◆ Work to complete
An exact, complete copy of the entries below is required, minus any pictures.

--*--

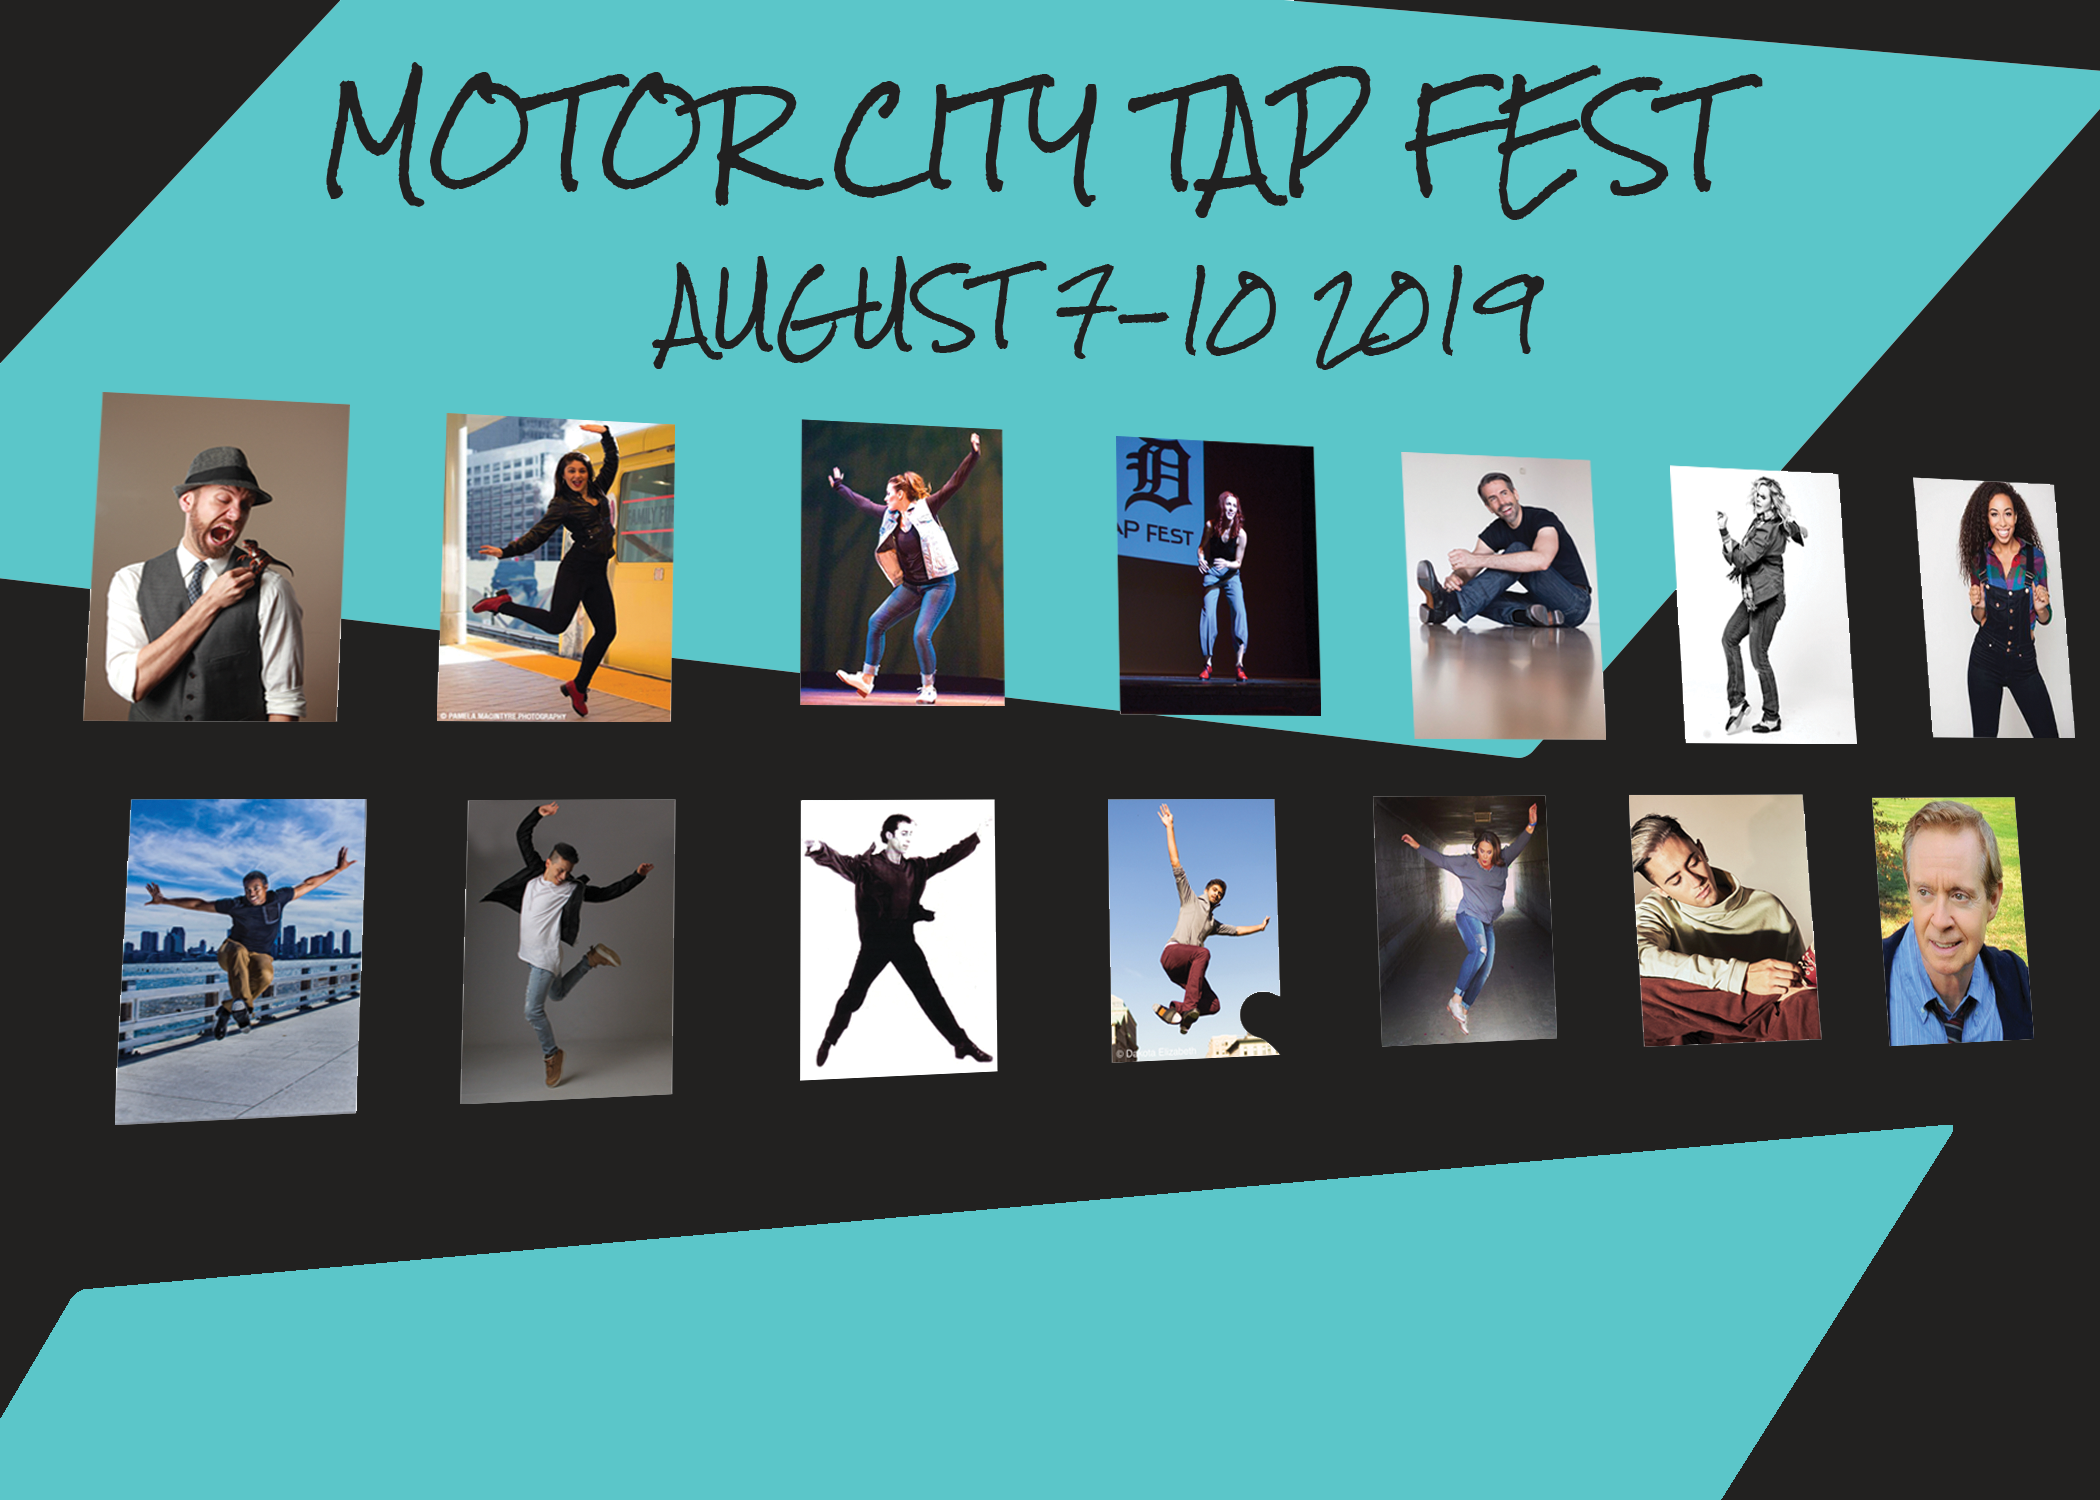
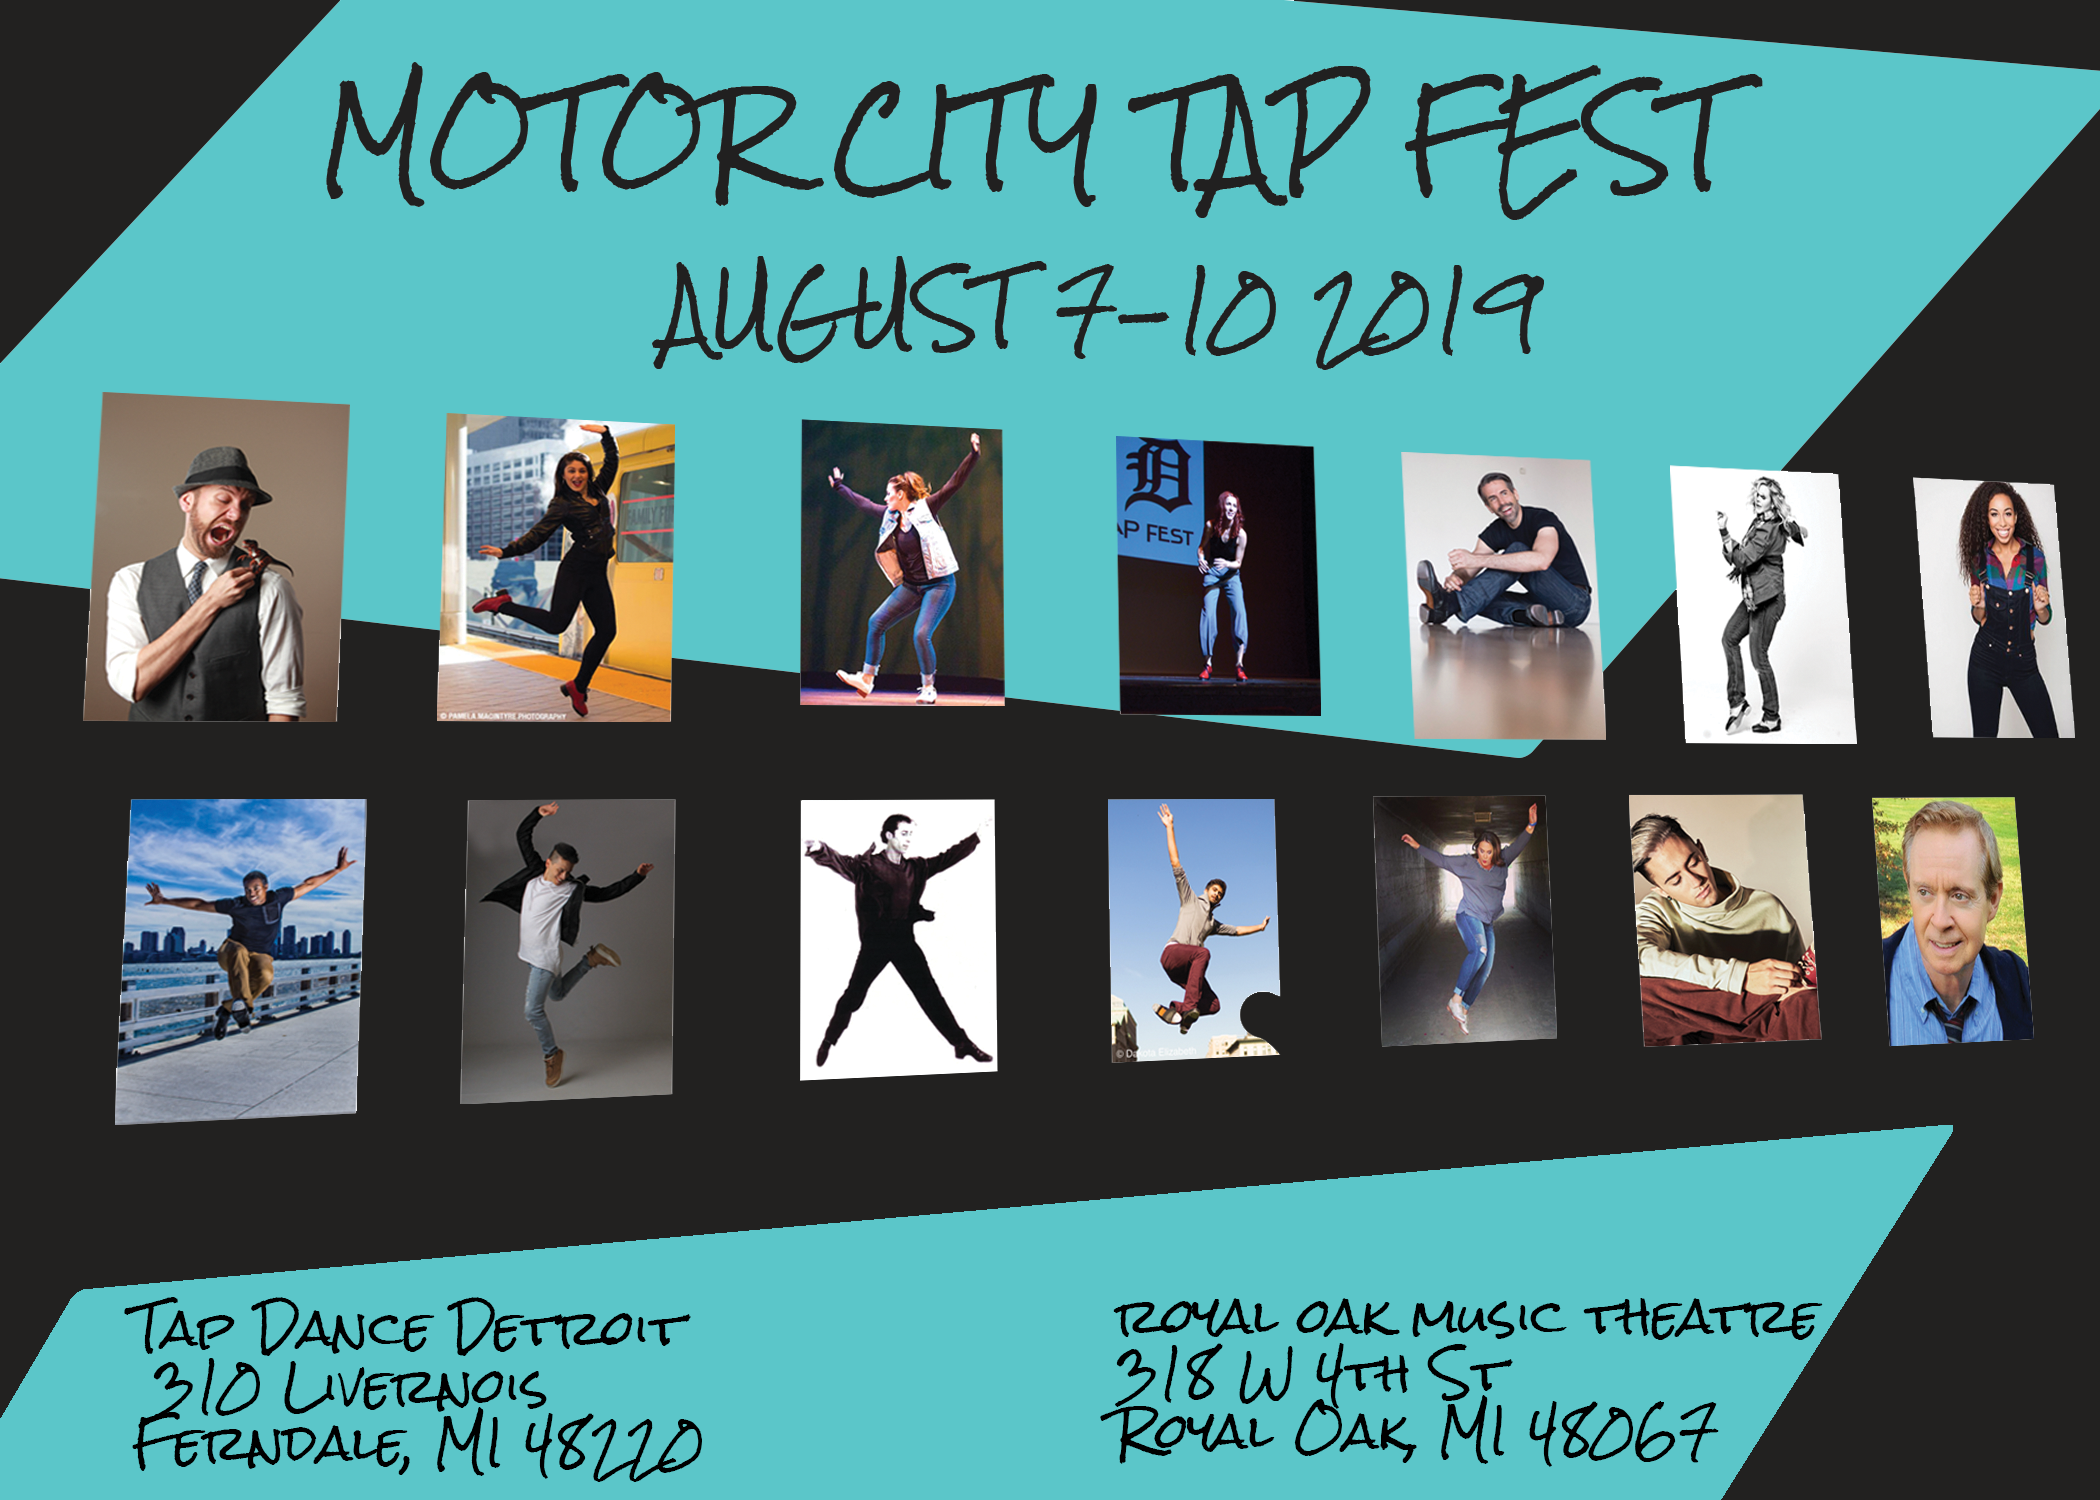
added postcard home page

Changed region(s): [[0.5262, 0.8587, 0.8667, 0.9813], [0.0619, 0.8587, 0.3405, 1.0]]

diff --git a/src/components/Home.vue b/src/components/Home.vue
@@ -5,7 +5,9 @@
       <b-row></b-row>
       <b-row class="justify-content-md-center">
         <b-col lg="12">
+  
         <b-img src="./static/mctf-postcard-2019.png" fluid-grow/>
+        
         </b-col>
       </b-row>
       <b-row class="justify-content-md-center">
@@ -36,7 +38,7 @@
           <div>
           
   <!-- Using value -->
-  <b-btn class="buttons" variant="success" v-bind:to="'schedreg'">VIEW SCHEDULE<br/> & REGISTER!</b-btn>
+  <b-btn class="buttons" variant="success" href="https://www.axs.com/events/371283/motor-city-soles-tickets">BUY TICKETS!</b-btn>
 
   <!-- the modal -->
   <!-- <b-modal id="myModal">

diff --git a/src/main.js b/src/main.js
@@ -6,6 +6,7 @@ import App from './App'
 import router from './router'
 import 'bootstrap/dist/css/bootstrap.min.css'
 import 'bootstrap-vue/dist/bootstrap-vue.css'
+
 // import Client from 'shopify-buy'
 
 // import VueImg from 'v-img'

--*--

◆ Solution below
added postcard home page

Changed region(s): [[0.5262, 0.8587, 0.8667, 0.9813], [0.0619, 0.8587, 0.3405, 1.0]]

diff --git a/src/components/Home.vue b/src/components/Home.vue
@@ -5,7 +5,9 @@
       <b-row></b-row>
       <b-row class="justify-content-md-center">
         <b-col lg="12">
+  
         <b-img src="./static/mctf-postcard-2019.png" fluid-grow/>
+        
         </b-col>
       </b-row>
       <b-row class="justify-content-md-center">
@@ -36,7 +38,7 @@
           <div>
           
   <!-- Using value -->
-  <b-btn class="buttons" variant="success" v-bind:to="'schedreg'">VIEW SCHEDULE<br/> & REGISTER!</b-btn>
+  <b-btn class="buttons" variant="success" href="https://www.axs.com/events/371283/motor-city-soles-tickets">BUY TICKETS!</b-btn>
 
   <!-- the modal -->
   <!-- <b-modal id="myModal">

diff --git a/src/main.js b/src/main.js
@@ -6,6 +6,7 @@ import App from './App'
 import router from './router'
 import 'bootstrap/dist/css/bootstrap.min.css'
 import 'bootstrap-vue/dist/bootstrap-vue.css'
+
 // import Client from 'shopify-buy'
 
 // import VueImg from 'v-img'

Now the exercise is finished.